Problem details:
Find the lines of the data below that include "rows". Report their number only.

Stored data:
===

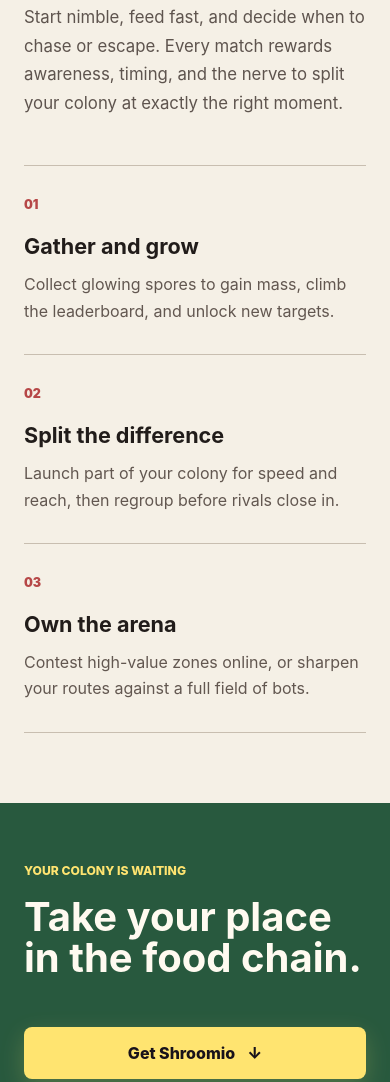
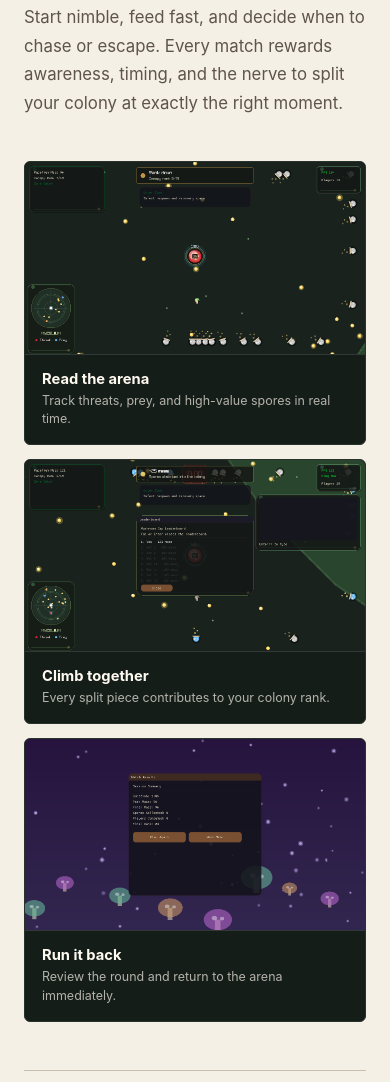
Before and after one commit to ArmyaAli/shroomio, an Astro site in the folder website/: page / in a window 390 px wide. Shown: the part 1006-2088 px from the top of the page. Built offline with nearby package versions, Linux system fonts and the light colour scheme; Astro itself is replaced by a stand-in of ours.

Commit message:
feat: add gameplay screenshot gallery

```diff
--- a/website/playwright.config.ts
+++ b/website/playwright.config.ts
@@ -1,17 +1,19 @@
 import { defineConfig, devices } from "@playwright/test";
+
+const baseURL = process.env.PLAYWRIGHT_BASE_URL ?? "http://127.0.0.1:4321";
 
 export default defineConfig({
   testDir: "./tests",
   outputDir: "./test-results",
   reporter: "line",
   use: {
-    baseURL: "http://127.0.0.1:4321",
+    baseURL,
     screenshot: "only-on-failure",
     trace: "retain-on-failure",
   },
   webServer: {
     command: "npm run preview -- --host 127.0.0.1",
-    url: "http://127.0.0.1:4321",
+    url: baseURL,
     reuseExistingServer: !process.env.CI,
   },
   projects: [
--- a/website/src/pages/index.astro
+++ b/website/src/pages/index.astro
@@ -1,5 +1,8 @@
 ---
 import { Image } from "astro:assets";
+import gameplayArena from "../../../assets/marketing/gameplay_arena.png";
+import gameplayLeaderboard from "../../../assets/marketing/gameplay_leaderboard.png";
+import gameplayResults from "../../../assets/marketing/gameplay_results.png";
 import heroArena from "../../../assets/marketing/landing_hero_arena.png";
 import SiteLayout from "../layouts/SiteLayout.astro";
 
@@ -75,6 +78,51 @@
           Start nimble, feed fast, and decide when to chase or escape. Every match rewards
           awareness, timing, and the nerve to split your colony at exactly the right moment.
         </p>
+      </div>
+
+      <div class="gameplay-gallery" role="region" aria-label="Gameplay screenshots">
+        <figure class="gallery-primary">
+          <div class="gallery-frame">
+            <Image
+              src={gameplayArena}
+              alt="Live Shroomio arena with the player collecting spores among rival colonies"
+              widths={[640, 960, 1280]}
+              sizes="(max-width: 780px) calc(100vw - 48px), 66vw"
+              format="webp"
+              quality={82}
+              loading="lazy"
+            />
+          </div>
+          <figcaption><strong>Read the arena</strong><span>Track threats, prey, and high-value spores in real time.</span></figcaption>
+        </figure>
+        <figure>
+          <div class="gallery-frame">
+            <Image
+              src={gameplayLeaderboard}
+              alt="In-game leaderboard ranking mushroom colonies by combined mass"
+              widths={[480, 720]}
+              sizes="(max-width: 780px) calc(100vw - 48px), 33vw"
+              format="webp"
+              quality={82}
+              loading="lazy"
+            />
+          </div>
+          <figcaption><strong>Climb together</strong><span>Every split piece contributes to your colony rank.</span></figcaption>
+        </figure>
+        <figure>
+          <div class="gallery-frame">
+            <Image
+              src={gameplayResults}
+              alt="Match results showing duration, mass, spores, consumptions, and final rank"
+              widths={[480, 720]}
+              sizes="(max-width: 780px) calc(100vw - 48px), 33vw"
+              format="webp"
+              quality={82}
+              loading="lazy"
+            />
+          </div>
+          <figcaption><strong>Run it back</strong><span>Review the round and return to the arena immediately.</span></figcaption>
+        </figure>
       </div>
 
       <div class="feature-grid" id="features">
@@ -405,6 +453,60 @@
     line-height: 1.7;
   }
 
+  .gameplay-gallery {
+    display: grid;
+    grid-template-columns: minmax(0, 2fr) minmax(280px, 1fr);
+    grid-template-rows: repeat(2, minmax(0, 1fr));
+    gap: 14px;
+    margin-top: 64px;
+  }
+
+  .gameplay-gallery figure {
+    display: grid;
+    grid-template-rows: minmax(0, 1fr) auto;
+    min-width: 0;
+    margin: 0;
+    overflow: hidden;
+    border: 1px solid #2a322c;
+    border-radius: 6px;
+    background: #151d19;
+    color: #fffaf0;
+  }
+
+  .gameplay-gallery .gallery-primary {
+    grid-row: 1 / 3;
+  }
+
+  .gallery-frame {
+    min-height: 0;
+    overflow: hidden;
+    background: #101713;
+  }
+
+  .gallery-frame :global(img) {
+    display: block;
+    width: 100%;
+    height: 100%;
+    object-fit: cover;
+  }
+
+  .gameplay-gallery figcaption {
+    display: grid;
+    gap: 4px;
+    padding: 15px 17px 16px;
+    border-top: 1px solid rgba(255, 255, 255, 0.12);
+  }
+
+  .gameplay-gallery figcaption strong {
+    font-size: 0.92rem;
+  }
+
+  .gameplay-gallery figcaption span {
+    color: rgba(255, 250, 240, 0.68);
+    font-size: 0.78rem;
+    line-height: 1.45;
+  }
+
   .feature-grid {
     display: grid;
     grid-template-columns: repeat(3, 1fr);
@@ -618,6 +720,20 @@
       margin-top: 48px;
     }
 
+    .gameplay-gallery {
+      grid-template-columns: 1fr;
+      grid-template-rows: auto;
+      margin-top: 44px;
+    }
+
+    .gameplay-gallery .gallery-primary {
+      grid-row: auto;
+    }
+
+    .gallery-frame {
+      aspect-ratio: 16 / 9;
+    }
+
     .feature-grid article,
     .feature-grid article + article {
       padding: 27px 0 30px;
```
Also changed, not shown: website/tests/landing.spec.ts (+25 -0 lines), assets/marketing/gameplay_arena.png (added), assets/marketing/gameplay_leaderboard.png (added), assets/marketing/gameplay_results.png (added).
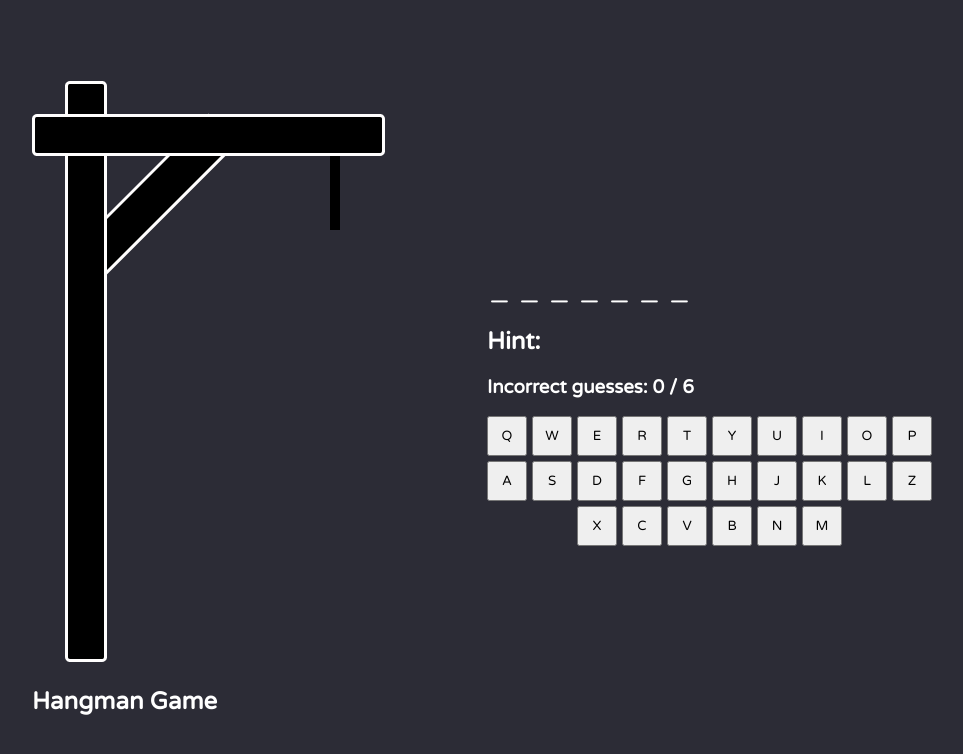
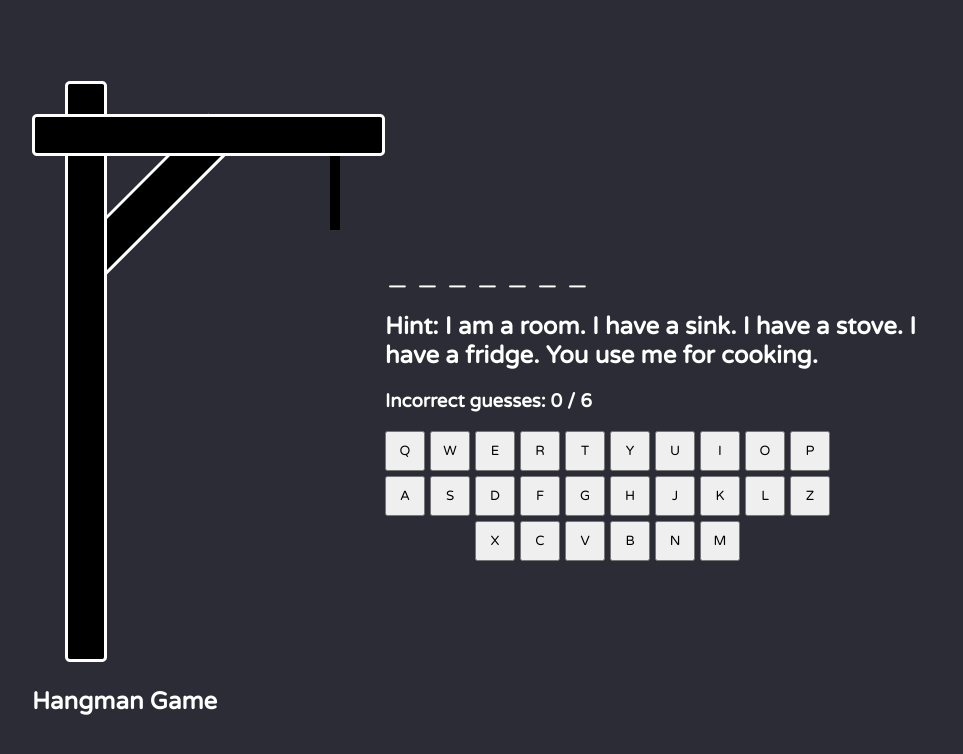
Before and after one commit to BotsulaAnastasia/hangman, a website with bundled scripts: page hangman/index.html in a window 1280 px wide. Shown: the whole page, without its empty margins (158-1121 px from the left). Built offline with nearby package versions, Linux system fonts and the light colour scheme; files whose address does not match are found by name.

Commit message:
feat: implement random word and hint

```diff
--- a/hangman/index.html
+++ b/hangman/index.html
@@ -10,6 +10,6 @@
   <link rel="stylesheet" href="sass/style.css">
 </head>
 <body>
-  <script src="script.js"></script>
+  <script type="module" src="script.js"></script>
 </body>
 </html>
--- /dev/null
+++ b/hangman/question-answer.json
@@ -0,0 +1,61 @@
+[
+    {
+      "id": 1,
+      "hint": "I can be thin or thick. I have a lot of pieces of paper. You can read me.",
+      "word": "BOOK"
+    },
+
+    {
+        "id": 2,
+        "hint": "I am a room. I have a sink. I have a stove. I have a fridge. You use me for cooking.",
+        "word": "KITCHEN"
+    },
+
+    {
+        "id": 3,
+        "hint": "I’m orange, I wear a green hat and I sound like a parrot.",
+        "word": "CARROT"
+    },
+
+    {
+        "id": 4,
+        "hint": "I live in China. I am a kind of bear. I am black and white. I eat bamboo.",
+        "word": "PANDA"
+    },
+
+    {
+        "id": 5,
+        "hint": "A place where very sick people are taken.",
+        "word": "HOSPITAL"
+    },
+
+    {
+        "id": 6,
+        "hint": "A jewel.",
+        "word": "DIAMOND"
+    },
+
+    {
+        "id": 7,
+        "hint": "A person who has authority and influence in the team.",
+        "word": "LEADER"
+    },
+
+    {
+        "id": 8,
+        "hint": "It is an animal. It moves very slowly.",
+        "word": "TORTOISE"
+    },
+
+    {
+        "id": 9,
+        "hint": "A spring month.",
+        "word": "APRIL"
+    },
+
+    {
+        "id": 10,
+        "hint": "A special liquid that is used to stick things together.",
+        "word": "GLUE"
+    }
+]
--- a/hangman/script.js
+++ b/hangman/script.js
@@ -1,3 +1,5 @@
+import questions from "./question-answer.json" assert { type: "json" };
+
 const main = document.createElement('main');
 const gallowsSection = document.createElement('section');
 const playAreaSection = document.createElement('section');
@@ -42,6 +44,10 @@ function createHangmanPartsImgElement(imgName) {
 const hangmanParts = ['head', 'body', 'hand-one', 'hand-two', 'leg-one', 'leg-two'];
 hangmanParts.forEach(part => createHangmanPartsImgElement(part));
 
+let word = null;
+let hint = null;
+getRandomQuestion(1, 10);
+
 // Play area section markup
 const secretWord = document.createElement('div');
 const question = document.createElement('h2');
@@ -51,7 +57,7 @@ const keyboard = document.createElement('div');
 
 secretWord.className = 'secret-word';
 question.className = 'question';
-question.innerText = 'Hint: ';
+question.innerText = `Hint: ${hint}`;
 
 counterDescript.className = 'counter-description';
 counterDescript.innerText = 'Incorrect guesses: '
@@ -67,7 +73,7 @@ playAreaSection.appendChild(counterDescript);
 playAreaSection.appendChild(keyboard);
 
 // Secret word
-let word = 'ADDRESS';
+
 
 function showSecretWord(letter) {
   const wordLetterWrapper = document.createElement('div');
@@ -197,3 +203,11 @@ function loseGame() {
     showModal();
   }
 }
+
+function getRandomQuestion(min, max) {
+  const randomId = Math.floor(Math.random() * (max - min + 1)) + min;
+  const randomObj = questions.find(obj => obj.id === randomId);
+  word = randomObj.word;
+  hint = randomObj.hint;
+  console.log(word);
+}
```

===

Answer space:
3